(You have done this, too. You don’t need to admit it publicly. But we both know this is true.)
We can talk about “gorilla arm” syndrome and the imperatives of fully-immersive multitouch design and all that other stuff. But complaining about how “multitouch absolutely requires a device and an OS optimized for that method of input” is like arguing that a tomato isn’t a vegetable. You will win the semantic argument, but the Humans will continue to do what comes naturally to them. The Humans have embraced multitouch.
Which is why I’ve changed my thinking. Multitouch on a notebook — even one that doesn’t appear to naturally “want” multitouch — makes complete sense to me and I’d love to see it on every notebook or desktop that can practically and affordably implement it.
I see multitouch as an example of a kind of feature of which I’m quite fond. It’s invisible to people who don’t want to use it, but if you’re open to the idea, it’s there…and it might make your life easier. It’s all about putting options before the user, and letting him or her develop the habits that make the most sense for them, specifically.
Personally, I’m enjoying having all three types of inputs available to me on the Chromebook Pixel, and I’m making appropriate use of all of them. I’m not insisting that the industry in general, or you, specifically, should switch to multitouch notebooks.

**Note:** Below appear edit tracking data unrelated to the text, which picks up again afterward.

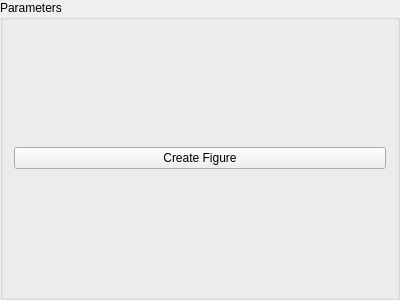
Qt form mtpy/gui/SmartMT/ui_asset/plot_parameters.ui (MTgeophysics/mtpy) before a commit.
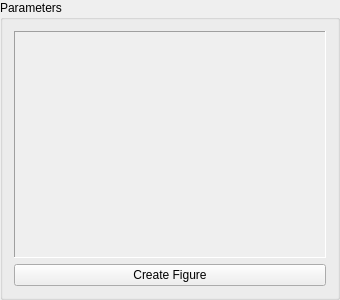
The same form after that commit.

Diff of the .ui file:
```diff
--- a/mtpy/gui/SmartMT/ui_asset/plot_parameters.ui
+++ b/mtpy/gui/SmartMT/ui_asset/plot_parameters.ui
@@ -6,7 +6,7 @@
    <rect>
     <x>0</x>
     <y>0</y>
-    <width>400</width>
+    <width>340</width>
     <height>300</height>
    </rect>
   </property>
@@ -14,6 +14,40 @@
    <string>Parameters</string>
   </property>
   <layout class="QVBoxLayout" name="verticalLayout">
+   <item>
+    <widget class="QScrollArea" name="scrollArea">
+     <property name="frameShape">
+      <enum>QFrame::Panel</enum>
+     </property>
+     <property name="widgetResizable">
+      <bool>true</bool>
+     </property>
+     <widget class="QWidget" name="scrollAreaWidgetContents">
+      <property name="geometry">
+       <rect>
+        <x>0</x>
+        <y>0</y>
+        <width>318</width>
+        <height>236</height>
+       </rect>
+      </property>
+      <layout class="QVBoxLayout" name="verticalLayout_2">
+       <property name="leftMargin">
+        <number>0</number>
+       </property>
+       <property name="topMargin">
+        <number>0</number>
+       </property>
+       <property name="rightMargin">
+        <number>0</number>
+       </property>
+       <property name="bottomMargin">
+        <number>0</number>
+       </property>
+      </layout>
+     </widget>
+    </widget>
+   </item>
    <item>
     <widget class="QPushButton" name="pushButtonPlot">
      <property name="text">
```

But as a basic principle, when a proposed feature doesn’t compromise the overall design and utility of a device (please reread that condition), I prefer to hear a user say “I don’t like that feature, so I don’t use it” than hear a manufacturer say “We refuse to even offer that feature, because we consider it ideologically unsound.”